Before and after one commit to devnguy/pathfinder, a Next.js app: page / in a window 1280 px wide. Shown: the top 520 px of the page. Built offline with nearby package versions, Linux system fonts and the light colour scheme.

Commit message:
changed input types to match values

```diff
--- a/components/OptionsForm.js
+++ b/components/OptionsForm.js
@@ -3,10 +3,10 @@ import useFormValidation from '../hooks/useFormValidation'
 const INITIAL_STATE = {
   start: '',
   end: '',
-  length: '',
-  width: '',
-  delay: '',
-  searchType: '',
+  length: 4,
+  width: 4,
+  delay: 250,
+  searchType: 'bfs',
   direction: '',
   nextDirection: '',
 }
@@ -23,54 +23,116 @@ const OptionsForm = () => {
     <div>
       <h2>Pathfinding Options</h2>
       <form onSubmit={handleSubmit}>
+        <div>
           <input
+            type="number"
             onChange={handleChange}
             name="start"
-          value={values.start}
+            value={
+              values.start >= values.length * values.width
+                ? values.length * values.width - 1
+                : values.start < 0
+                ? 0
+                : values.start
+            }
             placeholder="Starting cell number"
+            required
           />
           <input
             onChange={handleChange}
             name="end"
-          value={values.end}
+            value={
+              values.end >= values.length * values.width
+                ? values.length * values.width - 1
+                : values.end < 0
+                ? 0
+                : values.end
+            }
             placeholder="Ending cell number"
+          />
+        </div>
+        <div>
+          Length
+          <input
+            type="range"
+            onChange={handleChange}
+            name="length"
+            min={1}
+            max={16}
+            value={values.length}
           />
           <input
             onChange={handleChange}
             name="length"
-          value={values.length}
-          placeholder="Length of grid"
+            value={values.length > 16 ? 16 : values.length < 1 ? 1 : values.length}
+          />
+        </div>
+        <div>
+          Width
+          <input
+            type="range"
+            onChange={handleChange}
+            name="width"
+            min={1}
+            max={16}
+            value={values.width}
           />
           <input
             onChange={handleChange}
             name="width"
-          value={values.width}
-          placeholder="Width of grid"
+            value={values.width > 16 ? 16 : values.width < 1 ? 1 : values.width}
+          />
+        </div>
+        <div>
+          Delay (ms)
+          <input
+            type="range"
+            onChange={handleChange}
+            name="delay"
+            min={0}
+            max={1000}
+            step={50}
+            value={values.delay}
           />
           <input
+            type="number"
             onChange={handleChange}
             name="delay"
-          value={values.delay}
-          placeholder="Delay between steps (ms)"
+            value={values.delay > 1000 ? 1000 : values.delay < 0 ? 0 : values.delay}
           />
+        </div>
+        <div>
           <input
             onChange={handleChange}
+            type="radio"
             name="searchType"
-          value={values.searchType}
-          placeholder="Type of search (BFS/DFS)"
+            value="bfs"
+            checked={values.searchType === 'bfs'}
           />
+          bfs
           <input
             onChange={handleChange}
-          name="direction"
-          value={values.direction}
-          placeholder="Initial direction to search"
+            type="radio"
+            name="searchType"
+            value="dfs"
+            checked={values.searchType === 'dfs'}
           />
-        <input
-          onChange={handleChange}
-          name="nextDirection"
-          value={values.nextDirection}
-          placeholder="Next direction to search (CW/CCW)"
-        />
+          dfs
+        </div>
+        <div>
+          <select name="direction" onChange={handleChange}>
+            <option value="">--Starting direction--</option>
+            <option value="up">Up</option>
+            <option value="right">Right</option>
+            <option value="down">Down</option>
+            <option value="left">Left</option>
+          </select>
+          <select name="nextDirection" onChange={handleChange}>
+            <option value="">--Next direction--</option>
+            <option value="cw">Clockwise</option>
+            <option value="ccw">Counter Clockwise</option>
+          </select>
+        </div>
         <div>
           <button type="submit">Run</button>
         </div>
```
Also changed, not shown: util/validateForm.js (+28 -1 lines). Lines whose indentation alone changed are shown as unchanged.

──────

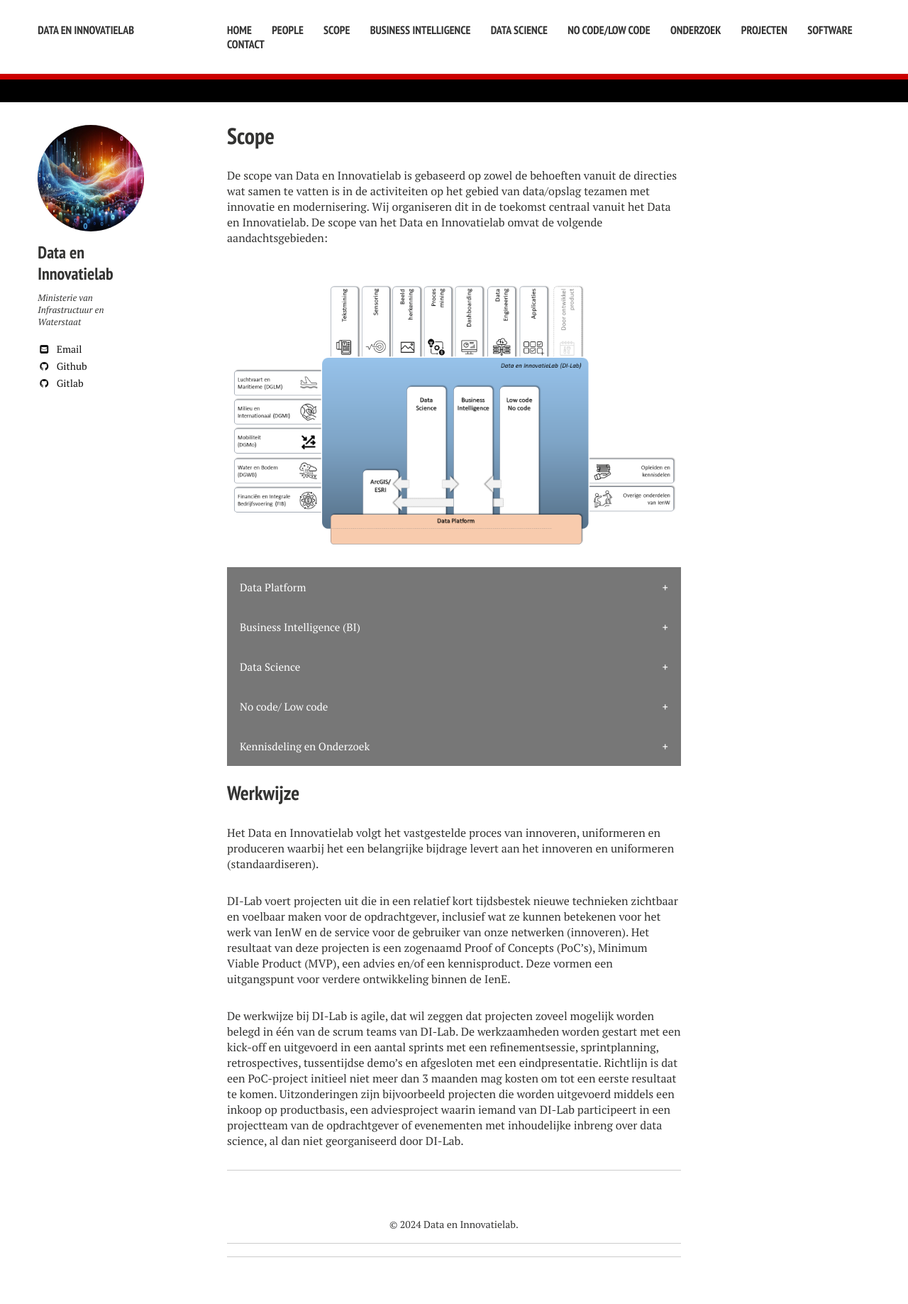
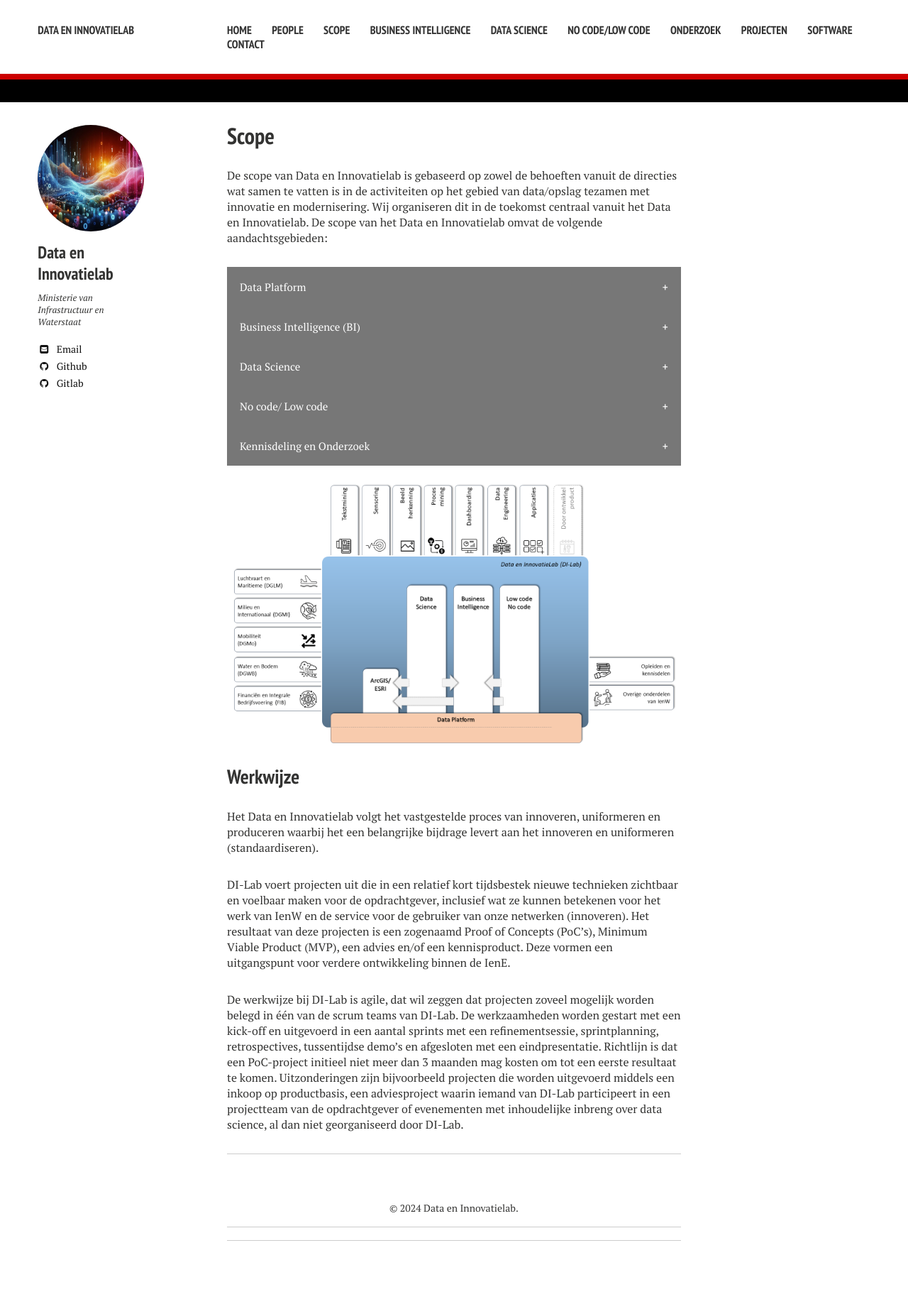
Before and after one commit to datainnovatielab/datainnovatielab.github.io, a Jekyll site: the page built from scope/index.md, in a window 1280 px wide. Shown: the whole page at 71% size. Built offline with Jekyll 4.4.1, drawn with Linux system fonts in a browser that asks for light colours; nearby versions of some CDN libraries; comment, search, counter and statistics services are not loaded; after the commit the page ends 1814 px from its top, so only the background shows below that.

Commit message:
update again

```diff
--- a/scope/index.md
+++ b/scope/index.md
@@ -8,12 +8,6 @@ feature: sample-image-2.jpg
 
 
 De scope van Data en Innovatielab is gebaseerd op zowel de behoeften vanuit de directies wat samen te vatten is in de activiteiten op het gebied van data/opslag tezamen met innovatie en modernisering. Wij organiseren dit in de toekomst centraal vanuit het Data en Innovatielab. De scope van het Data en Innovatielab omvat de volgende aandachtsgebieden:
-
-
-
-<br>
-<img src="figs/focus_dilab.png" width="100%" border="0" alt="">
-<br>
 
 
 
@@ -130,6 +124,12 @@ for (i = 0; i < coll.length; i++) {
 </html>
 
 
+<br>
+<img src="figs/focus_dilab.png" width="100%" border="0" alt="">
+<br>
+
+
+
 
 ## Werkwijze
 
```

──────

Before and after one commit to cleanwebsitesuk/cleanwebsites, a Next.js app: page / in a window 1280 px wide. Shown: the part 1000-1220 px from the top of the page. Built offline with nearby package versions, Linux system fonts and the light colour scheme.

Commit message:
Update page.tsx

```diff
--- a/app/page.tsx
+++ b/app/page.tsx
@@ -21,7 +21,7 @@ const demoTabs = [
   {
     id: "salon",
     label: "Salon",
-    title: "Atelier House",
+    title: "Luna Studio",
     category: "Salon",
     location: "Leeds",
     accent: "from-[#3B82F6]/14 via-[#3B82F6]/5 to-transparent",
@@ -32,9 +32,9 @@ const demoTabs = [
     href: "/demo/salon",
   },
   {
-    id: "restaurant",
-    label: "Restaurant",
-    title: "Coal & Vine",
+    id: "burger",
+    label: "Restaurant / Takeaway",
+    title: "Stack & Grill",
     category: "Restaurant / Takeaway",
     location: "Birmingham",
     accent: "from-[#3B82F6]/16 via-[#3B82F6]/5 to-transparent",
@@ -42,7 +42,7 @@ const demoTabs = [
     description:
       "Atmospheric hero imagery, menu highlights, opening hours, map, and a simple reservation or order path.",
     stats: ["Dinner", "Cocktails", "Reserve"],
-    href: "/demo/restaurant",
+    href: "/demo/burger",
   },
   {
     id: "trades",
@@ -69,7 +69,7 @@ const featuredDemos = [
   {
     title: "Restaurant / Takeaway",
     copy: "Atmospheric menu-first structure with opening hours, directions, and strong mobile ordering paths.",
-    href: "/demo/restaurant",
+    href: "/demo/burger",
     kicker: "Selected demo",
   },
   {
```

──────

● Task directions
Wherever the string "searchType" is found in the listing above, copy the line that contains it.

● Exercise answer
-  searchType: '',
+  searchType: 'bfs',
             name="searchType"
-          value={values.searchType}
+            checked={values.searchType === 'bfs'}
+            name="searchType"
+            checked={values.searchType === 'dfs'}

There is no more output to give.